Fabled for being the five most dangerous and difficult animals to hunt, the Big Five are now the most sought-after animals to capture on a point-and-shoot. Whilst sitting firmly at the top of every safari checklist, nature’s most magnificent animals are as elusive as ever before, making tracking them an exhilarating and unforgettable adventure. Home to all five showstoppers, the national parks of South Africa, Kenya, Tanzania, Namibia and Botswana, are excellent destinations for a chance to see them all. On foot, by horseback or in the comfort of a 4x4, traversing the plains of sub Saharan Africa in search of these celebrated animals is the undisputed original safari experience.
Day in the life of a safari guide
With over a decade of experience, Mara guide William Ole Santian has to be one of the most knowledgeable, friendly and welcoming guides we have come across on safari. He tells us what it is like to be a safari guide in the Masai Mara.
For me, the Masai Mara is one of the Seven Wonders of the World. For a wildlife experience it is number one – there is no better place to be – it is paradise for game-viewing. The density of game is great, and the open plains are amazing. It is full of lions, my favourite animal. They are not too different to other cats – they are very social and look very similar to each other. However if you look a bit closer they are very different individually – you can identify lions by their whisker spot patterns.
One of my most exciting animal encounters was seeing a pangolin (a scaly anteater) being rolled like a ball by a group of lions. Amazingly it survived! For our guests, an average day usually starts with an early morning game drive, with a stop for a picnic breakfast, then back to lodge for lunch and a well-earnt rest. Do another game drive in the afternoon combined with a refreshing sundowner, and then back to the lodge for more drinks around the campfire and dinner.
While my guests relax, I am always busy behind the scenes making sure my vehicle is maintained and that the cool box is always fully stocked. It might sound like a routine, but the best part of my job is that every day is different. Every day on safari is unique and you are never certain what you will see, no matter how long you have been a guide. The Mara is a wonderful office. I also love learning all the differences between my Maasai culture and the western culture of my clients. I get to know each of them individually as they have the same guide for the duration of their stay. Some even add me on Facebook afterwards so I have many friends around the world!

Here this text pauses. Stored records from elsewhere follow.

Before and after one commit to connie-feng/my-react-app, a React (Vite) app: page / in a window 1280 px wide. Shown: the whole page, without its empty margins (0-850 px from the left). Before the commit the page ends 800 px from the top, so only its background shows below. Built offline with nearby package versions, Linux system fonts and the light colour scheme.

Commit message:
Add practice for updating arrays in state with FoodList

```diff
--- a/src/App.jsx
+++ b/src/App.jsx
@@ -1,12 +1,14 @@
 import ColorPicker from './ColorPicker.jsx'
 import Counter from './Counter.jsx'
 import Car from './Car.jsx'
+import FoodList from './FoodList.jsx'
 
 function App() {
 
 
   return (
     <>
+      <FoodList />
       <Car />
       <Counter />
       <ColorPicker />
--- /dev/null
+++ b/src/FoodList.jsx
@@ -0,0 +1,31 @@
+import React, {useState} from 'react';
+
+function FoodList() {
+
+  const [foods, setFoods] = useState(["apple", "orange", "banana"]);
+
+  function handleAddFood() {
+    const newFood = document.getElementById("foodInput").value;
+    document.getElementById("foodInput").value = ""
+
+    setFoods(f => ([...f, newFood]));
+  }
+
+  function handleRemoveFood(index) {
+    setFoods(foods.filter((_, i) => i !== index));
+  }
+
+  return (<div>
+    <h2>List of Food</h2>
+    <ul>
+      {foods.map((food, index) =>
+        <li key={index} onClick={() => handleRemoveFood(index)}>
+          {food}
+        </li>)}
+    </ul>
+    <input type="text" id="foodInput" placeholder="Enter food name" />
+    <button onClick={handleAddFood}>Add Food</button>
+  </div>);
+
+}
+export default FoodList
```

William is the manager at Saruni Wild and can be requested as a guide for guests staying here at an additional cost and subject to availability.